British holidaymakers could feel the heat more than usual in Spain after the country passed new law limiting air conditioning output.
Tourists may be used to heading to a cafe or shop to cool off in the intense Spanish summer heat, but that may no longer be the case as new air-conditioning regulations come into force across the country next week.
It comes after an intense heatwave across Europe put pressure on energy resources.
Here’s everything you need to know.
What is the new air conditioning rule in Spain?
New rules mean some public buildings cannot adjust their air conditioning to temperatures below 27C.
These include cafes, pubs, bars, restaurants, supermarkets and airports.

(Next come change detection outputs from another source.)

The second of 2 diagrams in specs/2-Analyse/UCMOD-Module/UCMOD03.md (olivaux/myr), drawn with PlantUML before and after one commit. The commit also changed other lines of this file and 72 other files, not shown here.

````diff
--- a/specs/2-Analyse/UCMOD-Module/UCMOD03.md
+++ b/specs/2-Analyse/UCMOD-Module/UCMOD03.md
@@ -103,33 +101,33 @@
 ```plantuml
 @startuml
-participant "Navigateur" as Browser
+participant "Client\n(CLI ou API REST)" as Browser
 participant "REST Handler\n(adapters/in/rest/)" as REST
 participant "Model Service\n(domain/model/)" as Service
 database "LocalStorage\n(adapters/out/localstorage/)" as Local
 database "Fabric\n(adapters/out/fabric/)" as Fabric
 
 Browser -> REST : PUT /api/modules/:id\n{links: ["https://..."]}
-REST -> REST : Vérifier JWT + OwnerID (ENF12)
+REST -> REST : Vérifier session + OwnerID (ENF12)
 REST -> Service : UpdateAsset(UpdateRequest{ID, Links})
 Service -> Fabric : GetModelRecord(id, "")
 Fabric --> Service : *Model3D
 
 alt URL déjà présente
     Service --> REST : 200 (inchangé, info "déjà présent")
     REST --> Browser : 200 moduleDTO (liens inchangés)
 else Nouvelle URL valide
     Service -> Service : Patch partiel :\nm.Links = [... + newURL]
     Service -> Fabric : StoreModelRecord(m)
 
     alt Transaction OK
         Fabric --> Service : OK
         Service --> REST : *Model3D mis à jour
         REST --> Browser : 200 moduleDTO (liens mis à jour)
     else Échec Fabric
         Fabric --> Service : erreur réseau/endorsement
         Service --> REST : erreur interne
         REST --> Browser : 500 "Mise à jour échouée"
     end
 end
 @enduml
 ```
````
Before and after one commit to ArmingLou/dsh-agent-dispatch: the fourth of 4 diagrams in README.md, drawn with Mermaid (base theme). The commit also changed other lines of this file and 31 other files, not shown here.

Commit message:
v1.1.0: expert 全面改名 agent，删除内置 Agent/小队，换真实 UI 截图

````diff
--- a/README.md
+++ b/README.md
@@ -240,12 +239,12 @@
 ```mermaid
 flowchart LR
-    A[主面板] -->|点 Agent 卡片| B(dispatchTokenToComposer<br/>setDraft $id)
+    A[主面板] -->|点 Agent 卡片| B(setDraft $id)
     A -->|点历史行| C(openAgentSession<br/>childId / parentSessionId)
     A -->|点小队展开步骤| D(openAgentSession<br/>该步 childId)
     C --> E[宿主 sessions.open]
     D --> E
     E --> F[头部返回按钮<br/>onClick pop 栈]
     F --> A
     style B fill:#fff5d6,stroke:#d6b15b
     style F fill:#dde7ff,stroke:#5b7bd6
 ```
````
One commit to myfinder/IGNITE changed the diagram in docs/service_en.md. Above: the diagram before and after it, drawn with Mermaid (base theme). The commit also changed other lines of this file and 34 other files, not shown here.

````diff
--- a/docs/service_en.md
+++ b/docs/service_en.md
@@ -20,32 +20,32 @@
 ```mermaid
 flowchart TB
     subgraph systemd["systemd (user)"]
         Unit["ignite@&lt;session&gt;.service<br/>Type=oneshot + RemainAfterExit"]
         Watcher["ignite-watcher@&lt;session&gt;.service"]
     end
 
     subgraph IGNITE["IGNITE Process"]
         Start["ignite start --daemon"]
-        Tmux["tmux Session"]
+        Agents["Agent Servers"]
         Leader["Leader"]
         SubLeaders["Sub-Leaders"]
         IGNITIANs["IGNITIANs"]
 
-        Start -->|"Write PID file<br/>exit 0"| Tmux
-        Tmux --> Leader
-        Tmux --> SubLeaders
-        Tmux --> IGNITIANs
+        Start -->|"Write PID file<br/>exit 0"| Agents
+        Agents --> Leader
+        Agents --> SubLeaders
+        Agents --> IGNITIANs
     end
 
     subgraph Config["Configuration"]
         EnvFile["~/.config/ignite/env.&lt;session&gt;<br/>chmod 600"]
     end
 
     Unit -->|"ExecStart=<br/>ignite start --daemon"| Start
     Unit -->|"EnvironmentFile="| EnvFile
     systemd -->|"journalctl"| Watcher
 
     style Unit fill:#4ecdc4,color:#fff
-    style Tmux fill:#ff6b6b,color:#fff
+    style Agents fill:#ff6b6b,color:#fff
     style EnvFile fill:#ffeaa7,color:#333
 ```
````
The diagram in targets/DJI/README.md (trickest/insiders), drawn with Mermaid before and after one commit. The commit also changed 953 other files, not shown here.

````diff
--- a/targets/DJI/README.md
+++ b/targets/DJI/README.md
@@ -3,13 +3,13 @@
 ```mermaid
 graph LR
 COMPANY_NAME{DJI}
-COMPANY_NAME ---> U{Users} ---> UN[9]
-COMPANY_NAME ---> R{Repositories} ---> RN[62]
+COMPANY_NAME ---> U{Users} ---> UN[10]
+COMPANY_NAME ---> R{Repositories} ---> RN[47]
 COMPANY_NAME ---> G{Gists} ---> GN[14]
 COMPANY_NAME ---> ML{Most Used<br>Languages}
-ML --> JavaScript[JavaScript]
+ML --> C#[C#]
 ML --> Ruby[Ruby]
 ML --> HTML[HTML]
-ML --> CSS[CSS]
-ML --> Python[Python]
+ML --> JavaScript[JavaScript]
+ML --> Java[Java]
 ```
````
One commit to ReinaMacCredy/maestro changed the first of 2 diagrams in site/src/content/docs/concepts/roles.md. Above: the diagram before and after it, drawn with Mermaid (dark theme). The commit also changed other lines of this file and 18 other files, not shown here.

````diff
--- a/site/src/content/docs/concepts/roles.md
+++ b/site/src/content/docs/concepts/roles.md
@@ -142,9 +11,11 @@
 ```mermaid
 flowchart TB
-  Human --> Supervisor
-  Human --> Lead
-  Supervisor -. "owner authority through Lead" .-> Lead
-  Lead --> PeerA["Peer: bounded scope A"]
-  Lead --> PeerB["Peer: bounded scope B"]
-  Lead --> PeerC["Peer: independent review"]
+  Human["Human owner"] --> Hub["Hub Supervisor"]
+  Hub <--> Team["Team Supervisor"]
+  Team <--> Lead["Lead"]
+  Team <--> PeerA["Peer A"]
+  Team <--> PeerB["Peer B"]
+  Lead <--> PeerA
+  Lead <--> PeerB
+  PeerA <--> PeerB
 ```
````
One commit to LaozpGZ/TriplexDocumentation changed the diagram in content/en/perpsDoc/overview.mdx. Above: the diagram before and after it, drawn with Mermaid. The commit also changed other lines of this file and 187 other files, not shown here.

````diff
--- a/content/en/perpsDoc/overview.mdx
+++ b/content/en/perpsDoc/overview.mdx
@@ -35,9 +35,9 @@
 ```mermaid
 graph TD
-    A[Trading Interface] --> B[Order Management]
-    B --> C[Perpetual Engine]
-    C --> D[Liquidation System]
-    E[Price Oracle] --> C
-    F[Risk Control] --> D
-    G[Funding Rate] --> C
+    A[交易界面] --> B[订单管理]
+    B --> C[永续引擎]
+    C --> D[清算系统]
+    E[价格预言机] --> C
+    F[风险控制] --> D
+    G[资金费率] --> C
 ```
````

Hotel lobbies and other common areas will be locked in, but hotel rooms will not fall under the restrictive rules as they are classified as private spaces.
Schools, hospitals, hairdressers and public transport are also excluded.
In addition, buildings and premises covered by the rule are not allowed to increase their heating to a temperature higher than 19 ° C in winter.
Although the rule is not set by law for Spanish households, residents have been advised to follow it as a general recommendation.
The rules come into effect the week of August 7th and will last through November 2023.
Why have new air conditioning regulations been introduced?
Spanish officials introduced the new law to conserve energy resources across the country.
Temperatures in the country have reached into the 40s, with weather experts saying July 2022 was the second warmest month since 1950.
Prime Minister Pedro Sánchez, during a press conference, made the case for saving energy across the country and also announced that he had instructed ministers and heads of the public and private sectors to remove their ties while at work in order to cool down naturally.
The country is also struggling to reduce its dependence on Russian gas as the Ukraine war rages on.
Alongside air conditioning limits, shops and government buildings will be forced to turn lights off overnight, but streetlights will continue to be used.
What are the reactions to the new law?
Spanish business groups have criticized the plans. The Mirror reports that Antonio Luque, President of the Seville Hospitality Association, said: “We had a very complicated July with temperatures reaching 40ºC in the shade. Having to keep the premises at 27ºC means customers are uncomfortable.
“We hope that we can convince the government to make changes and let the regions with the highest temperatures set the cooling systems a little lower because Seville is not the same as Galicia, where the climate is very different.”
The Madrid Hotel Association has also raised concerns, fearing it will affect tourism in the country.
The new law was also criticized by local governments, with Madrid regional president Isabel Díaz Ayuso tweeting: “Madrid will not switch off. This creates insecurity and discourages tourism and consumption.”